“There shouldn’t be any shame,” he said.
Returning to the phrase he had planned to make his refrain last week, he added, “We’re now eligible.”
Harold's Cabin: Lights up
Since Harold’s Cabin has been closed to the public for one year, owner John Schumacher doesn’t have to help manage the details of his employees’ vaccinations. But his mother last week got her second shot — another victory for a week that brought sunshine of both the real and metaphorical kind.
For Schumacher, the latter came in the form of the Restaurant Revitalization fund, a section of the stimulus package based on the Restaurants Act. The Independent Restaurant Coalition, of which Schumacher is an active member, had lobbied hard for the act’s passage.
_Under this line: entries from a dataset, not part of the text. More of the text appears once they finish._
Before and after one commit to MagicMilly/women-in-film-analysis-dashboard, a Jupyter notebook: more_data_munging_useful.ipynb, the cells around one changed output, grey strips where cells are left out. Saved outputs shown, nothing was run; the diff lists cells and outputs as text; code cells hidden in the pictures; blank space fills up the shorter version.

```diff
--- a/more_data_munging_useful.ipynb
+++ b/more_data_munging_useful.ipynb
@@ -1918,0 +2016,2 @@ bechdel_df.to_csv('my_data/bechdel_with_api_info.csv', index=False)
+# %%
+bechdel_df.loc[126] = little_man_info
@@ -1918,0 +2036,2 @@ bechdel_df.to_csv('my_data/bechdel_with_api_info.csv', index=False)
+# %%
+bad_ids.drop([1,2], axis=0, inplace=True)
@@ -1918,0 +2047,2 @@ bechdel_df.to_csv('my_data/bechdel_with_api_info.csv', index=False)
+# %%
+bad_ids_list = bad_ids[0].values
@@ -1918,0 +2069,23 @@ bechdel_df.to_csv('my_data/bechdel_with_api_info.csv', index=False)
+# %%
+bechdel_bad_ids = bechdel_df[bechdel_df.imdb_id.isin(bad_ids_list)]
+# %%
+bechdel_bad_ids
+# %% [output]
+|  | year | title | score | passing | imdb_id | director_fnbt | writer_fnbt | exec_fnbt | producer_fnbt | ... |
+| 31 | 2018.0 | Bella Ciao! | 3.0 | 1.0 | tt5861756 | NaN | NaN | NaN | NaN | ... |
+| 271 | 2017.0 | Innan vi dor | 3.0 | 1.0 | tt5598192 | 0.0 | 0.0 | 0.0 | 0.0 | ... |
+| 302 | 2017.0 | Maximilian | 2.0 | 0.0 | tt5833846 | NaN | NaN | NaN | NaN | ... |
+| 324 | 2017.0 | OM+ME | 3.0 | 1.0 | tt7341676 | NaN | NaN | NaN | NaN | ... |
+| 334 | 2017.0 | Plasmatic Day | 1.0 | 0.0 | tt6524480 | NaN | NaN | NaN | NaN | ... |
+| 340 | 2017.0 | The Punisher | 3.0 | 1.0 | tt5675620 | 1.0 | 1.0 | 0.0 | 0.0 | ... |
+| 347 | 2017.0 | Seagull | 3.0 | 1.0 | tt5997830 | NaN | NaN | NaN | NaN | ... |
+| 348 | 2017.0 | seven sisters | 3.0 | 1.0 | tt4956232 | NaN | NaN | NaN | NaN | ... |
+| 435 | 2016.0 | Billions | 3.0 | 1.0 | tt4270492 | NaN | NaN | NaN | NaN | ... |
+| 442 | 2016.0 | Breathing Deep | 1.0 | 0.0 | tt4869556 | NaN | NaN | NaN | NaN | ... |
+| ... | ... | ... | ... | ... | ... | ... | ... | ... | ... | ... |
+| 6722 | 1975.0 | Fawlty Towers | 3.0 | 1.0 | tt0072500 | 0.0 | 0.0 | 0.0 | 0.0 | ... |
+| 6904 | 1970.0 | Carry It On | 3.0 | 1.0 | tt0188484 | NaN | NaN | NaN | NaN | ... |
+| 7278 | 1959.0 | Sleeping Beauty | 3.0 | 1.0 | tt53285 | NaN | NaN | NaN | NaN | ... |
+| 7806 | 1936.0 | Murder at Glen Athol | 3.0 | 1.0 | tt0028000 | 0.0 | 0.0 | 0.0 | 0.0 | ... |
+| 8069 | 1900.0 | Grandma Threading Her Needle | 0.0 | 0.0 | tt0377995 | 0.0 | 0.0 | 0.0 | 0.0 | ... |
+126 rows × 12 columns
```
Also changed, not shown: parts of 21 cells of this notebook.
“The road remains long, and there is still plenty left to do before assistance can be accessed, but the feeling of camaraderie and gratitude is running deep,” he said.
Perhaps more notably, at least from the perspective of the restaurant’s Westside neighborhood, is the lights were back on at Harold’s Cabin for a short while recently. The restaurant remains closed, but a television production crew borrowed it for a shoot.
"The feeling of having a dozen like-minded folks in the Cabin was special," Schumacher said. "Undoubtedly, the most number of people occupying the building in a year: The warmth of the lights and smiles was something I will remember for quite some time."
To Schumacher, the scene was surreal.
To Harold’s Cabin’s patrons, it may have looked like practice.